■ WHAT THIS TASK INVOLVES: Could you show all lines in the entries below that contain the string "spacing"?

↓↓↓

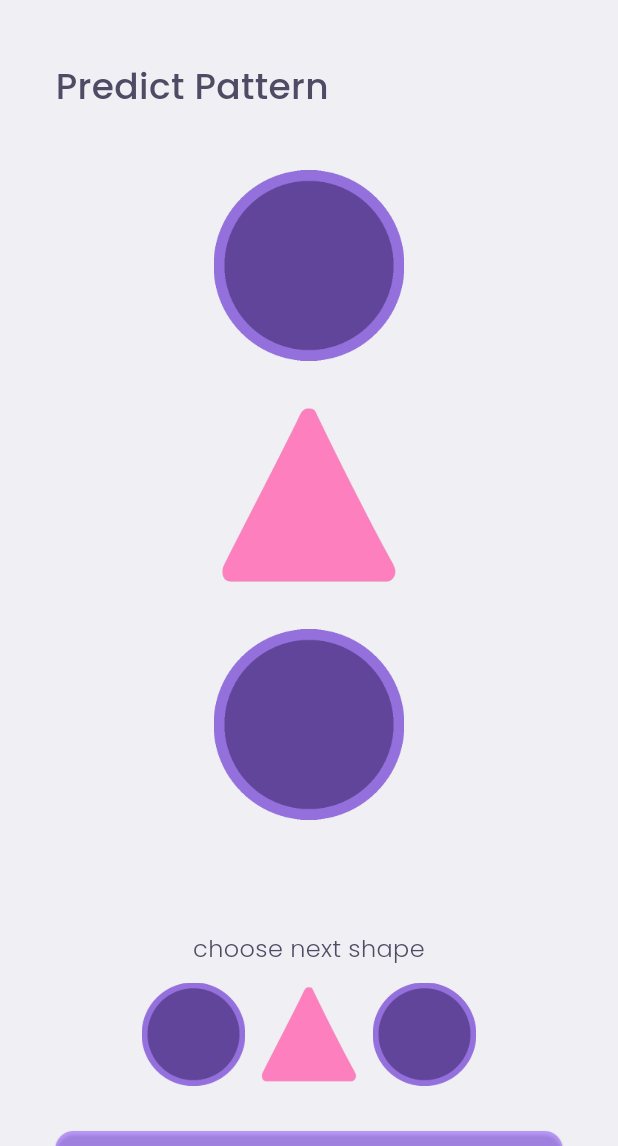
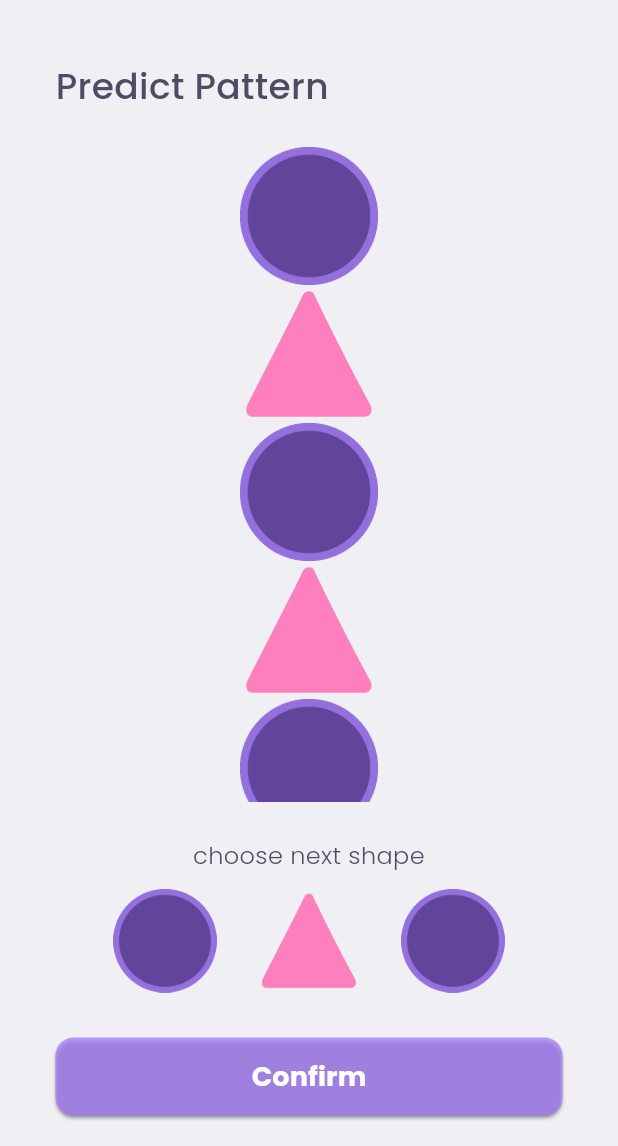
Before and after one commit to IT21273858/24-25J-133-app, a Flutter app: the VisualProcessText1 screen opened directly, on a phone screen of 412 x 824 dp, the part 90-1236 px from its top. Run offline on Flutter 3.47's test engine with Material 3 defaults, Android fonts, the light colour scheme and no system bars; our stand-ins replace fl_chart, flutter_animate, flutter_feather_icons, google_fonts, video_player; missing offline and left inert: record.

Commit message:
Visual Checkpoints implemented

```diff
--- a/dyslexia/lib/ReadingCheckpoint1.dart
+++ b/dyslexia/lib/ReadingCheckpoint1.dart
@@ -18,8 +18,8 @@ class _ReadCheckpointOneState extends State<ReadCheckpointOne> {
 
   @override
   void initState() {
+    isrecording = false;
     super.initState();
-    isrecording = false;
   }
 
   @override
--- a/dyslexia/lib/ReadingCheckpoint2.dart
+++ b/dyslexia/lib/ReadingCheckpoint2.dart
@@ -20,8 +20,8 @@ class _ReadCheckpointTwoState extends State<ReadCheckpointTwo> {
 
   @override
   void initState() {
+    isrecording = false;
     super.initState();
-    isrecording = false;
   }
 
   @override
--- a/dyslexia/lib/VisualProcessTest1.dart
+++ b/dyslexia/lib/VisualProcessTest1.dart
@@ -5,13 +5,35 @@ import 'package:dyslexia/CustomDrawer.dart';
 import 'package:dyslexia/components.dart';
 import 'package:fl_chart/fl_chart.dart';
 
-class VisualProcessText1 extends StatelessWidget {
+class VisualProcessText1 extends StatefulWidget {
+  @override
+  State<VisualProcessText1> createState() => _VisualProcessText1State();
+}
+
+class _VisualProcessText1State extends State<VisualProcessText1> {
+  int selection = -1;
+
+  final List<Map<String, double>> sizeConfig = [
+    {'count': 3, 'height': 148, 'width': 127},
+    {'count': 4, 'height': 117, 'width': 100},
+    {'count': 5, 'height': 92, 'width': 79},
+  ];
+
   @override
   Widget build(BuildContext context) {
     double screenWidth = MediaQuery.of(context).size.width;
     double screenHeight = MediaQuery.of(context).size.height;
     String displayText = "Bamboo";
     String textinstruction = "choose next shape";
+
+    List<Map<String, String>> pattern = [
+      {'shape': "circle", 'shapeurl': 'assets/images/circ.png'},
+      {'shape': "triangle", 'shapeurl': 'assets/images/tri.png'},
+      {'shape': "circle", 'shapeurl': 'assets/images/circ.png'},
+      {'shape': "triangle", 'shapeurl': 'assets/images/tri.png'},
+      {'shape': "circle", 'shapeurl': 'assets/images/circ.png'},
+    ];
+
     return Scaffold(
       backgroundColor: Color(0xFFF0EFF4),
       body: Padding(
@@ -54,78 +76,34 @@ class VisualProcessText1 extends StatelessWidget {
                         ],
                       ),
                       Center(
-                        child: Column(
-                          spacing: 9,
-                          children: [
-                            Padding(
-                              padding: const EdgeInsets.only(
-                                top: 5.0,
-                                bottom: 40,
-                              ),
-                              child: Row(
-                                mainAxisAlignment: MainAxisAlignment.center,
-                                spacing: 5,
-                                children: [
-                                  Column(
-                                    crossAxisAlignment:
-                                        CrossAxisAlignment.center,
-                                    spacing: 5,
-                                    children: [
-                                      Container(
+                        child: SizedBox(
+                          width: screenWidth * 0.8,
+                          height: screenHeight * 0.53,
+                          child: ListView.builder(
+                            itemCount: pattern.length,
+                            itemBuilder: (context, index) {
+                              final dimentions = sizeConfig.firstWhere(
+                                (element) => element['count'] == pattern.length,
+                              );
+
+                              return Container(
                                 decoration: BoxDecoration(
                                   borderRadius: BorderRadius.all(
                                     Radius.circular(15),
                                   ),
                                 ),
-                                        width: 127,
-                                        height: 148,
-                                        child: Image.asset(
-                                          "assets/images/circ.png",
+                                // margin: EdgeInsets.only(bottom: 5),
+                                width: dimentions['width'],
+                                height: dimentions['height'],
+                                child: Image.asset(pattern[index]['shapeurl']!),
+                              );
+                            },
                           ),
-                                      ),
-                                      Container(
-                                        decoration: BoxDecoration(
-                                          borderRadius: BorderRadius.all(
-                                            Radius.circular(15),
-                                          ),
-                                        ),
-                                        width: 127,
-                                        height: 148,
-                                        child: Image.asset(
-                                          "assets/images/tri.png",
-                                        ),
-                                      ),
-                                      Container(
-                                        decoration: BoxDecoration(
-                                          borderRadius: BorderRadius.all(
-                                            Radius.circular(15),
-                                          ),
-                                        ),
-                                        width: 127,
-                                        height: 148,
-                                        child: Image.asset(
-                                          "assets/images/circ.png",
-                                        ),
-                                      ),
-                                    ],
-                                  ),
-                                ],
-                              ),
-                            ),
-                            // TextButton(
-                            //   onPressed: () {},
-                            //   child: Text(
-                            //     "Skip Word",
-                            //     style: rCheckpointSkip,
-                            //     textAlign: TextAlign.center,
-                            //   ),
-                            // ),
-                          ],
                         ),
                       ),
                       Center(
                         child: SizedBox(
-                          width: screenWidth * 0.6,
+                          width: screenWidth * 0.8,
                           child: Column(
                             spacing: 5,
                             children: [
@@ -150,38 +128,89 @@ class VisualProcessText1 extends StatelessWidget {
                                 mainAxisAlignment: MainAxisAlignment.center,
                                 spacing: 8,
                                 children: [
-                                  Container(
+                                  RawMaterialButton(
+                                    splashColor: Colors.transparent,
+                                    onPressed: () {
+                                      setState(() {
+                                        selection = 0;
+                                      });
+                                    },
+                                    child: Container(
                                       decoration: BoxDecoration(
                                         borderRadius: BorderRadius.all(
-                                        Radius.circular(15),
+                                          Radius.circular(10),
                                         ),
+                                        color:
+                                            selection == 0
+                                                ? Colors.deepPurple[100]
+                                                : null,
                                       ),
                                       width: 69,
                                       height: 81,
+                                      child: Padding(
+                                        padding: EdgeInsets.all(
+                                          selection == 0 ? 8.0 : 0,
+                                        ),
                                         child: Image.asset(
                                           "assets/images/circ.png",
                                         ),
                                       ),
-                                  Container(
+                                    ),
+                                  ),
+                                  RawMaterialButton(
+                                    splashColor: Colors.transparent,
+                                    onPressed:
+                                        () => setState(() {
+                                          selection = 1;
+                                        }),
+                                    child: Container(
                                       decoration: BoxDecoration(
                                         borderRadius: BorderRadius.all(
-                                        Radius.circular(15),
+                                          Radius.circular(10),
                                         ),
+                                        color:
+                                            selection == 1
+                                                ? Colors.deepPurple[100]
+                                                : null,
                                       ),
                                       width: 69,
                                       height: 81,
-                                    child: Image.asset("assets/images/tri.png"),
+                                      child: Padding(
+                                        padding: EdgeInsets.all(
+                                          selection == 1 ? 8.0 : 0,
                                         ),
-                                  Container(
+                                        child: Image.asset(
+                                          "assets/images/tri.png",
+                                        ),
+                                      ),
+                                    ),
+                                  ),
+                                  RawMaterialButton(
+                                    splashColor: Colors.transparent,
+                                    onPressed:
+                                        () => setState(() {
+                                          selection = 2;
+                                        }),
+                                    child: Container(
                                       decoration: BoxDecoration(
                                         borderRadius: BorderRadius.all(
-                                        Radius.circular(15),
+                                          Radius.circular(10),
                                         ),
+                                        color:
+                                            selection == 2
+                                                ? Colors.deepPurple[100]
+                                                : null,
                                       ),
                                       width: 69,
                                       height: 81,
+                                      child: Padding(
+                                        padding: EdgeInsets.all(
+                                          selection == 2 ? 8.0 : 0,
+                                        ),
                                         child: Image.asset(
                                           "assets/images/circ.png",
+                                        ),
+                                      ),
                                     ),
                                   ),
                                 ],
@@ -248,173 +277,6 @@ class VisualProcessText1 extends StatelessWidget {
   }
 
   // // Scrollable Child Selection
-  // Widget _buildChildSelection() {
-  //   return Container(
-  //     height: 30,
-  //     child: ListView.builder(
-  //       scrollDirection: Axis.horizontal,
-  //       itemCount: children.length,
-  //       itemBuilder: (context, index) {
-  //         return Padding(
-  //           padding: EdgeInsets.symmetric(horizontal: 8.0),
-  //           child: ElevatedButton(
-  //             onPressed: () {},
-  //             style: ElevatedButton.styleFrom(
-  //               backgroundColor: Colors.white,
-  //               elevation: 0,
-  //               shape: RoundedRectangleBorder(
-  //                 borderRadius: BorderRadius.circular(20),
-  //               ),
-  //             ),
-  //             child: Text(
-  //               children[index],
-  //               style: TextStyle(color: Colors.black),
-  //             ),
-  //           ),
-  //         );
-  //       },
-  //     ),
-  //   );
-  // }
-
-  // // Performance Section with Line Chart
-  // Widget _buildPerformanceSection() {
-  //   return Padding(
-  //     padding: EdgeInsets.symmetric(horizontal: 16.0),
-  //     child: Column(
-  //       children: [
-  //         Container(
-  //           padding: EdgeInsets.all(12),
-  //           decoration: BoxDecoration(
-  //             color: Colors.white,
-  //             borderRadius: BorderRadius.circular(18),
-  //             boxShadow: [
-  //               BoxShadow(
-  //                 color: Colors.grey.withOpacity(0.2),
-  //                 spreadRadius: 1,
-  //                 blurRadius: 5,
-  //               ),
-  //             ],
-  //           ),
-  //           child: Column(
-  //             crossAxisAlignment: CrossAxisAlignment.start,
-  //             spacing: 5,
-  //             children: [
-  //               Padding(padding: EdgeInsets.only(left: 10, right: 10)),
-  //               Row(
-  //                 mainAxisAlignment: MainAxisAlignment.spaceBetween,
-  //                 children: [
-  //                   Column(
-  //                     crossAxisAlignment: CrossAxisAlignment.start,
-  //                     children: [
-  //                       Text(
-  //                         'Statistics',
-  //                         style: TextStyle(
-  //                           fontSize: 18,
-  //                           fontWeight: FontWeight.normal,
-  //                         ),
-  //                       ),
-  //                       Text(
-  //                         'Game Name',
-  //                         style: TextStyle(
-  //                           fontSize: 16,
-  //                           color: Colors.black,
-  //                           fontWeight: FontWeight.bold,
-  //                         ),
-  //                       ),
-  //                     ],
-  //                   ),
-  //                   Column(
-  //                     crossAxisAlignment: CrossAxisAlignment.end,
-  //                     children: [
-  //                       Text(
-  //                         '1,027',
-  //                         style: TextStyle(
-  //                           fontSize: 20,
-  //                           fontWeight: FontWeight.bold,
-  //                         ),
-  //                       ),
-  //                       Text(
-  //                         '+12.75%',
-  //                         style: TextStyle(color: Colors.green, fontSize: 14),
-  //                       ),
-  //                     ],
-  //                   ),
-  //                 ],
-  //               ),
-  //               Padding(padding: EdgeInsets.only(top: 10)),
-  //               LineChartWidget(chartData: performanceData),
-  //             ],
-  //           ),
-  //         ),
-  //       ],
-  //     ),
-  //   );
-  // }
-
-  // // Manage Children Section
-  // Widget _buildManageChildrenSection(BuildContext context) {
-  //   return Padding(
-  //     padding: EdgeInsets.symmetric(horizontal: 16.0),
-  //     child: Column(
-  //       crossAxisAlignment: CrossAxisAlignment.start,
-  //       children: [
-  //         Row(
-  //           mainAxisAlignment: MainAxisAlignment.spaceBetween,
-  //           children: [
-  //             Text(
-  //               "Manage Children",
-  //               style: TextStyle(
-  //                 fontSize: 18,
-  //                 fontWeight: FontWeight.bold,
-  //                 color: Colors.black,
-  //               ),
-  //             ),
-  //             IconButton(
-  //               icon: Icon(
-  //                 Icons.add_circle_outline,
-  //                 size: 24,
-  //                 color: Colors.black,
-  //               ),
-  //               onPressed: () {
-  //                 Navigator.push(
-  //                   context,
-  //                   MaterialPageRoute(
-  //                     builder: (context) => RegisterChooseForChild(),
-  //                   ),
-  //                 );
-  //               },
-  //             ),
-  //           ],
-  //         ),
-  //         SizedBox(height: 10),
-  //         ChildCardSliderDashboard(
-  //           childData: [
-  //             {
-  //               "name": "Child 1",
-  //               "level": "Level 02",
-  //               "lastLogged": "12 Feb 2024 - 12:30pm",
-  //               "image": "assets/images/child.png",
-  //             },
-  //             {
-  //               "name": "Child 2",
-  //               "level": "Level 03",
-  //               "lastLogged": "10 Feb 2024 - 11:45am",
-  //               "image": "assets/images/child.png",
-  //             },
-  //             {
-  //               "name": "Child 3",
-  //               "level": "Level 01",
-  //               "lastLogged": "08 Feb 2024 - 02:15pm",
-  //               "image": "assets/images/child.png",
-  //             },
-  //           ],
-  //         ),
-  //       ],
-  //     ),
-  //   );
-  // }
-
   Widget _buildIconButton(IconData icon, VoidCallback onPressed) {
     return Container(
       // decoration: BoxDecoration(
```
Also changed, not shown: dyslexia/lib/VisualProcessingTest2.dart (+114 -179 lines), dyslexia/lib/serviceprovider/drawing.dart (added, +60 -0 lines). Lines whose indentation alone changed are shown as unchanged.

↑↑↑

■ TASK SOLUTION:
-                          spacing: 9,
-                                spacing: 5,
-                                    spacing: 5,
                             spacing: 5,
                                 spacing: 8,
-  //             spacing: 5,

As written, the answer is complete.